JOHNSTOWN – If Studio Herbage has one signature product it would be the polygonum bud vase.
Made from the Polygonum cuspidatum plant, which is a kind of weed that creates a textured segmented material some might mistake for bamboo.
James Dempsey, owner of Studio Herbage, uses the material in some of his unique flower arrangements, putting flowers into the biodegradable plants, using their hollow segments as ideally-sized bud vases.
James’ mother Doris Dempsey, who helps him run Studio Herbage and teaches classes in knitting there Wednesday nights, recalls when they first decided to use the plant.
“We were going to the dump and Jimmy spotted it and he said ‘pull over mom,'” she said. “It spoke to him, like an artist finding his muse.”
James Dempsey said he knew he wanted to create a unique and recognizable item for his new business to take to weekend flower festivals and garden parties to create some buzz.
“You won’t see any other local flourist except us using it, unless they’ve been exposed to that level of floral design,” James Dempsey said.
The concepts of floral design and an emphasis on unique and custom designed elements are the main focus of Studio Herbage. James Dempsey, who grew up in Canajoharie, said he decided to create the business after working for more than 20 years in various aspects of the floral industry. He said his first job while he was still in high school was working for Johnstone Florist in Palatine Bridge. James went on to earn a Bachelors of Technology in Horticulture from SUNY Cobleskill as well as earn several certifications from the American Institute of Floral Designers. According to the aifd.org website, Dempsey is one of 20 florists in New York state and one of seven in the Capital Region to attain his level of certification in floral design.
He said he combined his academic training with years of experience in the wholesale flower industry, which enabled him to take trips to Europe and Asia, to form his business model for Studio Herbage.
“My vision is that we our known our uniqueness, not only in our everyday items that we offer, but also our everyday events,” he said.
James Dempsey said his knowledge of floral design enables him to reference the works of world famous floral designers such as Gregor Lersch or Hitomi Gilliam. He said one of the simple elements of floral design is that a flower should not be more than 2/3 the size of the vase it is put into.
“Otherwise it’s visually too tall. It needs to be very linear. That’s the beauty of a bud vase,” he said.
James Dempsey said he fulfills the studio part of Studio Herbage by teaching a class on floral design every Thursday night. He said the price for the class ranges from $45 to $65 per seat, with a limit on the number of students usually set at about 10 people. He said he’d like to expand that part of his business into doing more classes for the elderly and the mentally disabled. He said learning about horticultural and floral design can be therapeutic for the mind.
Besides the polygonum bud vases, Studio Herbage has other fairly unique items, including some scented geraniums, some varieties of phalaenopsis orchids and some herbs, fulfilling the Herbage part of the businesses name.
Other products at the business include Austrian made wool from a company called Lehner Wolle, which is sold directly and also incorporated into some of Studio Herbage’s decorative wreaths, which are made from wood, foam or straw.
James said he designs his wreaths with both natural and artificial design elements.
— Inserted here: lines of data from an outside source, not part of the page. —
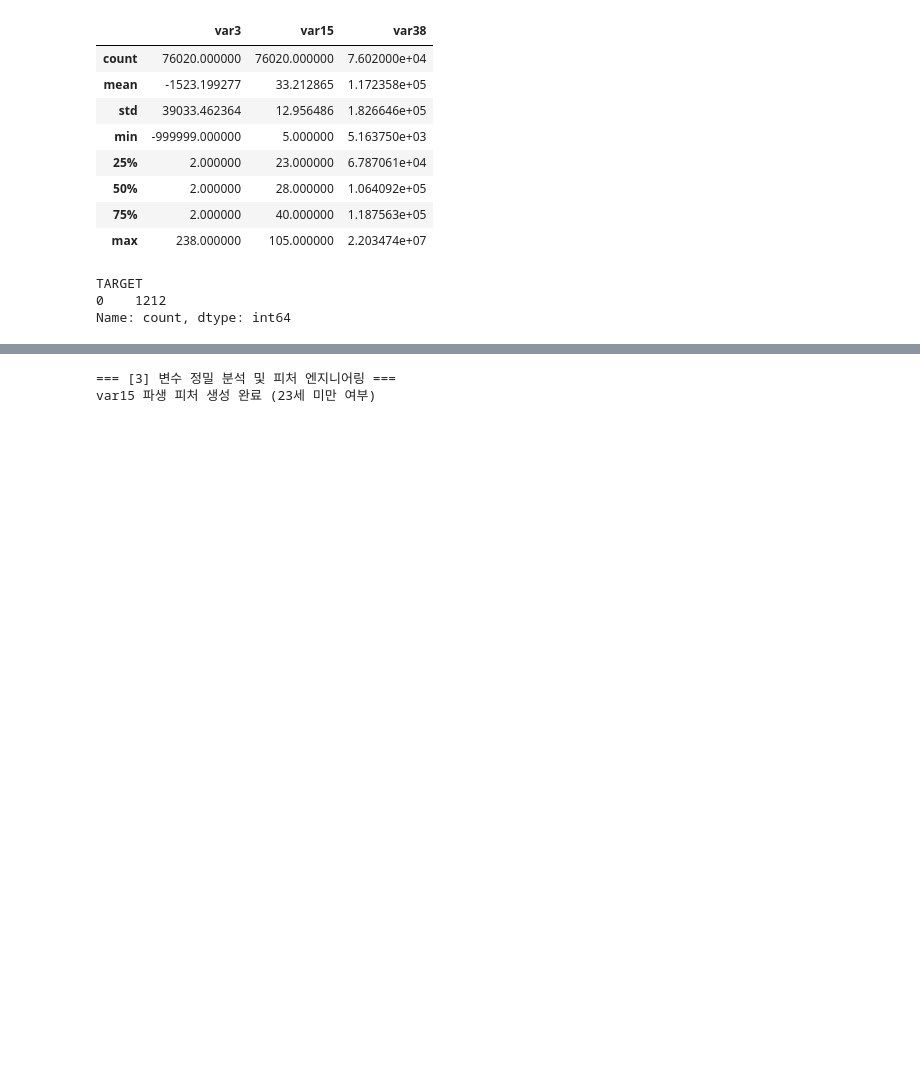
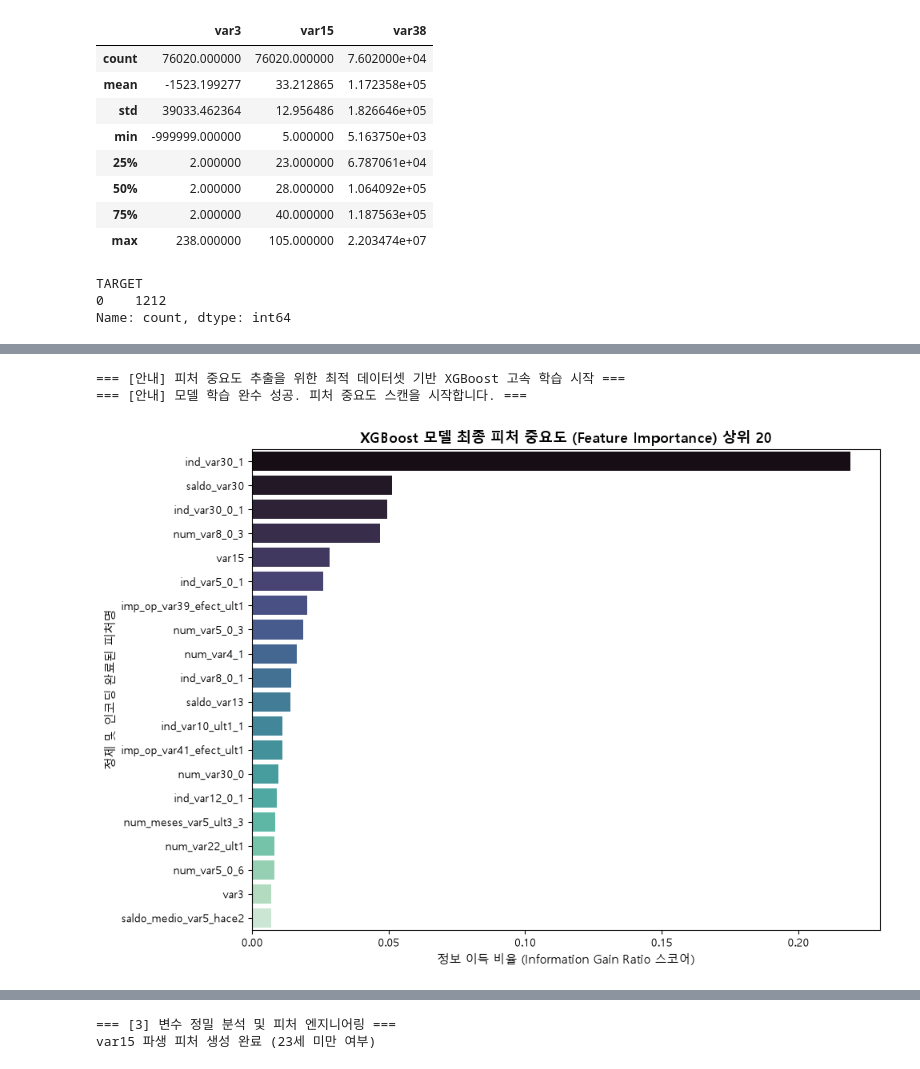
Before and after one commit to jcs19752510-ui/semi_project, a Jupyter notebook: 정영찬/SEMI-PROJECT.ipynb, the cells around one changed output, grey strips where cells are left out. Saved outputs shown, nothing was run; the diff lists cells and outputs as text; code cells hidden in the pictures; blank space fills up the shorter version.

```diff
--- a/정영찬/SEMI-PROJECT.ipynb
+++ b/정영찬/SEMI-PROJECT.ipynb
@@ -378,0 +487,68 @@ Name: count, dtype: int64
+# %%
+import numpy as np
+import pandas as pd
+import matplotlib.pyplot as plt
+import seaborn as sns
+from xgboost import XGBClassifier
+from sklearn.metrics import roc_auc_score
+from sklearn.model_selection import train_test_split
+
+# 1. 완벽하게 정제된 마스터 데이터셋(74,119건) 기준 독립적 데이터 분할 재동기화
+X_train, X_test, y_train, y_test = train_test_split(
+    X_features, y_labels, test_size=0.2, random_state=156, stratify=y_labels
+)
+
+# [대조 실험군 복사 및 로그 변환 안전 주사]
+X_train_log = X_train.copy()
+X_test_log = X_test.copy()
+X_train_log['var38'] = np.log1p(X_train_log['var38'].astype(float))
+X_test_log['var38'] = np.log1p(X_test_log['var38'].astype(float))
+
+
+# 2. 최신 문법 파라미터 규격에 맞춰 정의된 XGBoost 인스턴스 빌드 🚀
+xgb_log = XGBClassifier(
+    n_estimators=500,
+    learning_rate=0.05,
+    max_depth=5,
+    min_child_weight=5,
+    subsample=0.8,
+    colsample_bytree=0.8,
+    early_stopping_rounds=100, # 최신 버전 문법 규격 생성자 배치 완료
+    eval_metric='auc',
+    random_state=156
+)
+
+print("=== [안내] 피처 중요도 추출을 위한 최적 데이터셋 기반 XGBoost 고속 학습 시작 ===")
+# 3. 로그 변환이 완료된 데이터셋 기반으로 전격 학습 집행
+xgb_log.fit(
+    X_train_log, y_train,
+    eval_set=[(X_train_log, y_train), (X_test_log, y_test)],
+    verbose=False # 출력 창 과부하 방지
+)
+print("=== [안내] 모델 학습 완수 성공. 피처 중요도 스캔을 시작합니다. ===")
+
+
+# 4. 학습 완료된 인스턴스(xgb_log) 내부에서 정보 이득(Information Gain) 스코어 추출
+importances = xgb_log.feature_importances_
+indices = np.argsort(importances)[::-1][:20] # 상위 20개 정렬 인덱스 추출
+
+# 인코딩되어 늘어난 더미 피처명과 매핑
+top_features = [X_train_log.columns[i] for i in indices]
+top_importances = importances[indices]
+
+
+# 5. 한글 깨짐 방지 폰트 옵션을 내장하여 웅장한 가로형 바 차트 시각화 출력
+plt.rc('font', family='Malgun Gothic') # 맥 환경인 경우 'AppleGothic'으로 자동 매핑 권장
+plt.rcParams['axes.unicode_minus'] = False
+
+plt.figure(figsize=(10, 7))
+sns.barplot(x=top_importances, y=top_features, palette='mako')
+plt.title("XGBoost 모델 최종 피처 중요도 (Feature Importance) 상위 20", fontsize=13, fontweight='bold')
+plt.xlabel("정보 이득 비율 (Information Gain Ratio 스코어)", fontsize=11)
+plt.ylabel("정제 및 인코딩 완료된 피처명", fontsize=11)
+plt.tight_layout()
+plt.show()
+# %% [output]
+=== [안내] 피처 중요도 추출을 위한 최적 데이터셋 기반 XGBoost 고속 학습 시작 ===
+=== [안내] 모델 학습 완수 성공. 피처 중요도 스캔을 시작합니다. ===
+[figure, added]
```
Also changed, not shown: parts of 13 cells of this notebook.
He said the natural decorations in the wreaths will eventually perish, but they can be replaced.
“We have clients who will buy wreaths and return seasonally to have their decorations switched out,” he said.
One area the business would like to expand into is the designing of corsages for prom season. James Dempsey said as of now, the supermarket and traditional flower shops have a lock on the corsage business locally. He said he’d like to change that.
“We can design a corsage for someone that is very unique to that individual and that takes into account fashion and style trends,” James said.
Studio Herbage’s devotion to style extends even to its business cards which feature the Pantone color of the year, marsala. James said he plans to change the cards each year to reflect the current in fashion color of the year.